Dr. Johnson and Scrofula

I spent the day yesterday comparing the latin text of Pliny's Natural History and an English text to see what is being translated as 'scrofula'. In every case, scrofula came from a form of 'struma' however, doing another word search, I found there were 67 instances of 'struma' in the text but only 19 were translated as scrofula. Now that could also be because the English word search doesn't give you the adjective when you are searching for the noun, but I am too lazy to look for every one of the 67 occurrences of the word. You will have to forgive me.
There is an interesting entry in the Cambridge History of Human Diseases on scrofula but there is no electronic version, that I can access remotely, so any discussion of that text will have to wait until I can get to a university library and have a look.
For the time being then, I will leave the discussion of scrofula with a comment on the fact that Samuel Johnson, he who wrote the dictionary, had scrofula as a child. At the age of two, he was taken to see Queen Anne who was the last English monarch to attempt the healing touch. It was abandoned shortly after as being too Catholic a practice. Queen Anne did give him a gold coin which he wore around his neck until he died in his old age.
It is assumed that he got scrofula from drinking infected cows' milk since that is how people commonly got it. It is something that people who think that 'raw milk' is superior to pasteurized milk want to consider. The gold coin that Queen Anne gave to Dr. Johnson has been preserved and is on display at the British Museum and you can see it online here.
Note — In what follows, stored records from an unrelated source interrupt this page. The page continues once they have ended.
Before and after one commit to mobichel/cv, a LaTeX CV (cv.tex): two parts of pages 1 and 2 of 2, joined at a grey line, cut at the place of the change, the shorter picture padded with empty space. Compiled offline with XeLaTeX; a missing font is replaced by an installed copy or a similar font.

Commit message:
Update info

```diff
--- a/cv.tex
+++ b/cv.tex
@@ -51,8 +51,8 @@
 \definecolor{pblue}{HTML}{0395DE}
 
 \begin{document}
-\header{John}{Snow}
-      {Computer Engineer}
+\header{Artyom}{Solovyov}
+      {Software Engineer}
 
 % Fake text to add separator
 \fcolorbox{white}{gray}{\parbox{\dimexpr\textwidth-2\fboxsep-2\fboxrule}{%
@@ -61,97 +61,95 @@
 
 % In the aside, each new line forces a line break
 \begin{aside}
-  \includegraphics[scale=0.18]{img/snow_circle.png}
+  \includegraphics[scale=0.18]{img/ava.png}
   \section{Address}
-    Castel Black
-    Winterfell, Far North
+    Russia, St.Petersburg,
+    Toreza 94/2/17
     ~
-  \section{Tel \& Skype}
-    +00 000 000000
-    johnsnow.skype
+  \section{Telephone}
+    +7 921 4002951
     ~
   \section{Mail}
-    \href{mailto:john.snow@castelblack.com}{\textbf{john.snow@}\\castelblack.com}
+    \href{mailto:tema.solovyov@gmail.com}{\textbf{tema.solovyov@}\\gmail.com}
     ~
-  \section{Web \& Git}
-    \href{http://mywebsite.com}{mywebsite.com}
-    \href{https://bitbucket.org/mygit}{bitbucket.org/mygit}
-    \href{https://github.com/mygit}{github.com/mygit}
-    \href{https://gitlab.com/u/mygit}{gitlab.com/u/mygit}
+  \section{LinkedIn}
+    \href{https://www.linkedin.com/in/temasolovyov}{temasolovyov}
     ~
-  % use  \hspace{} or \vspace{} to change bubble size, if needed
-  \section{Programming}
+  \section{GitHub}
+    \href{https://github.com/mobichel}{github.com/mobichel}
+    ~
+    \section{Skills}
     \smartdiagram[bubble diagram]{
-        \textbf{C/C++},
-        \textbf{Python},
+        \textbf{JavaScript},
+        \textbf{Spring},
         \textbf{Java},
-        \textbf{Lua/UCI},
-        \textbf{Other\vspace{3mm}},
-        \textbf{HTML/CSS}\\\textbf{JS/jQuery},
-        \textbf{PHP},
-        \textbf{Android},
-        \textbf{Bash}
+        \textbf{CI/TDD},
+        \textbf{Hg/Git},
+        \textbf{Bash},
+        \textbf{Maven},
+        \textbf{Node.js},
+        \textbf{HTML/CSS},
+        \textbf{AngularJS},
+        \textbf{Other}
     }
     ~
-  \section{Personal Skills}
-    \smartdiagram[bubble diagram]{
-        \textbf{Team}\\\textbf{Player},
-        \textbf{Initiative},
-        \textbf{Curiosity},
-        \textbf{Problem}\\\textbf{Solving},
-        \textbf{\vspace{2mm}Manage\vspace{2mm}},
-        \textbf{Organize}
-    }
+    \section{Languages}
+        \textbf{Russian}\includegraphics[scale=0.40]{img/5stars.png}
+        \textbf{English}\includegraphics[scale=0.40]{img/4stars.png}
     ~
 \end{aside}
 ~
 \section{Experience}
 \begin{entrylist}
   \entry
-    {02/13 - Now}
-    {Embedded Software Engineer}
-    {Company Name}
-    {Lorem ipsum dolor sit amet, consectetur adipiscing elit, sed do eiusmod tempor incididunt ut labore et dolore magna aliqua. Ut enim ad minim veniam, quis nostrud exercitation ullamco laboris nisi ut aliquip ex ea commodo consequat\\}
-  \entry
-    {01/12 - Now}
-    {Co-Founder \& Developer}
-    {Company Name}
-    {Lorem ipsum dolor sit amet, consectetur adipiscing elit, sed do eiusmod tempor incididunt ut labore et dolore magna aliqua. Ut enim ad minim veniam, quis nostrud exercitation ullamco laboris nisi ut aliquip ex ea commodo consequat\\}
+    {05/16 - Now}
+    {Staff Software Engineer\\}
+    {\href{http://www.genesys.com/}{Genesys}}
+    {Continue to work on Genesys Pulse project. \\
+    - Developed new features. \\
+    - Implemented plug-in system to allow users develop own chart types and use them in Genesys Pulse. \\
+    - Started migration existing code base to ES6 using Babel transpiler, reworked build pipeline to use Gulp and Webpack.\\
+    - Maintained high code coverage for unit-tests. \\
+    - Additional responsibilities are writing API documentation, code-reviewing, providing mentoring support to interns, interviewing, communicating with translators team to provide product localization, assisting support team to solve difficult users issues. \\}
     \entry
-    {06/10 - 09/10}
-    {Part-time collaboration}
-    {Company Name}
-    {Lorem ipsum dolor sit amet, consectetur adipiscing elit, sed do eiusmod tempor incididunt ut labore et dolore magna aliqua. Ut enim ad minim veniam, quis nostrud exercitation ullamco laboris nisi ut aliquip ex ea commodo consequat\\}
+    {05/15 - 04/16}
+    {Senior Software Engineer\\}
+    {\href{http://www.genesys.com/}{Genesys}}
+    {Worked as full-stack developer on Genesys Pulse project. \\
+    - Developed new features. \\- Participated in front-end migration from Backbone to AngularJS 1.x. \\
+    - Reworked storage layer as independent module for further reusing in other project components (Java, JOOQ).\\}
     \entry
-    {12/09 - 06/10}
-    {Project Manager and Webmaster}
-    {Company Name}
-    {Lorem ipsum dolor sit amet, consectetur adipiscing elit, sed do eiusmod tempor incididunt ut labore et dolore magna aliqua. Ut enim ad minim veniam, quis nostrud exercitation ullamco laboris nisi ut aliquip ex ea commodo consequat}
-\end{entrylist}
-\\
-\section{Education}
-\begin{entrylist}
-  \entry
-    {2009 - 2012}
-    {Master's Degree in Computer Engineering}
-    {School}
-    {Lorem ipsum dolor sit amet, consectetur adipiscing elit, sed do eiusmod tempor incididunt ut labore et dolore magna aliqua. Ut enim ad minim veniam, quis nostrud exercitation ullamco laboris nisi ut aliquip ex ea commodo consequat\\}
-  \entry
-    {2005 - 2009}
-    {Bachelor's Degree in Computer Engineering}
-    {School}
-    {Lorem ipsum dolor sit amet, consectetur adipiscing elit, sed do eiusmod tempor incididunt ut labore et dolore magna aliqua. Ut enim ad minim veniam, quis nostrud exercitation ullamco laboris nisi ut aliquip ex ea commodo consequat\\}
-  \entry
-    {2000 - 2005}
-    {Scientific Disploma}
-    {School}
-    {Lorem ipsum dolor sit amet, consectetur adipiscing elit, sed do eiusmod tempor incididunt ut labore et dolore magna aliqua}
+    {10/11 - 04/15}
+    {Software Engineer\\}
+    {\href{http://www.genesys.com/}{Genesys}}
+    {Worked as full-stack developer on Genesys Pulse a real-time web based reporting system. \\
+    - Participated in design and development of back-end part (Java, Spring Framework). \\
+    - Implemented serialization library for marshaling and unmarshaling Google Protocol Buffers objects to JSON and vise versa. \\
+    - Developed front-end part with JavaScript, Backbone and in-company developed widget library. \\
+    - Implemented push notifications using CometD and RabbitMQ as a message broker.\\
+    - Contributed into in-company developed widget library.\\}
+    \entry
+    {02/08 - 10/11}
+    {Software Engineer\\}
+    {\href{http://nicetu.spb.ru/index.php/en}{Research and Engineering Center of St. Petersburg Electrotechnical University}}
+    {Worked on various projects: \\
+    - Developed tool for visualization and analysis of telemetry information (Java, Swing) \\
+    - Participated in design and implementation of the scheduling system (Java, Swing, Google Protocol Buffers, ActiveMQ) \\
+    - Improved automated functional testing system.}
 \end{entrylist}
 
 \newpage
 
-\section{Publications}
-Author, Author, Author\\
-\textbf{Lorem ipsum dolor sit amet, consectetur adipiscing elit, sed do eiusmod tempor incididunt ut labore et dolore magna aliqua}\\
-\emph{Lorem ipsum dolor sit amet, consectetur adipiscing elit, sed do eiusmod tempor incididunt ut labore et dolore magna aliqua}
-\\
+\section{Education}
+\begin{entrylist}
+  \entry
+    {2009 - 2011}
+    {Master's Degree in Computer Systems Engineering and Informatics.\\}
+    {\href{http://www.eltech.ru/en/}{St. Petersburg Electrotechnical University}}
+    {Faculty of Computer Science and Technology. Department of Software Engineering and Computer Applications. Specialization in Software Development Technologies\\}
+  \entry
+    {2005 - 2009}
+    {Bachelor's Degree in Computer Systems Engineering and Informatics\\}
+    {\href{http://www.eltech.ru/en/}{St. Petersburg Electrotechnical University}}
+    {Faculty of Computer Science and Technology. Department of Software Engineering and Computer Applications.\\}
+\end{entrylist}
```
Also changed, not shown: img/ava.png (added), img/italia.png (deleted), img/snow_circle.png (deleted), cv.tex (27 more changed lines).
Anachronist said...

Poor man! Any mention of him being actually cured by his fair queen's touch? BTW I drink raw milk - should I start to worry?

I remain your humble servant

Tracy said...

I've drank raw milk on the Scilly Isles in Cornwall, because they don't pasteurise it (although the one time I was on holiday there when I was pregnant I had to boil the milk first, for safety) but it's not a product I would normally buy. Raw milk is also a source of listeria, and a friend of mine who ate a brie made from unpasteurised milk ended up in hospital with E. coli 0157 last year.

Since the NFU is so keen on the idea of slaughtering the badger population, can only conclude that TB is a big problem in dairy herds over here, in some parts of the country, anyway.

The Red Witch said...

Johnson was not cured by the touch but it didn't prevent him from keeping the coin as a memento. Should you be worried about raw milk? I don't know. Scrofula tends to affect people with compromised immune systems and seems to have made a slight comeback among AIDS patients but I don't really know.
I have heard of the risk in Brie but it is sooo yummy. Would pasteurizing the milk make it not Brie?

Tracy said...

I love brie too! You can buy brie made from pasteurised milk - we do, and my previous workplace we used to buy 1kg rounds of brie, made from pasteurised milk. (but it's made locally, not in France)

Anachronist said...

I love brie and practically any kind of cheese, even the foulest-smelling kind. They sell it only made from pasteurised milk here.

a friend of mine who ate a brie made from unpasteurised milk ended up in hospital with E. coli 0157 last year.

Oh dear...I think I'm going to boil it more often now. I buy raw mild from a local farmer - his products are quite popular and nobody has had any health problems because of them so far but I don't want to be the first!

Tracy said...

If you've been buying raw milk from a good local supplier, you're probably OK, anachronist.
As with anything, it's unknown ones who cut corners on hygiene you have to worry about.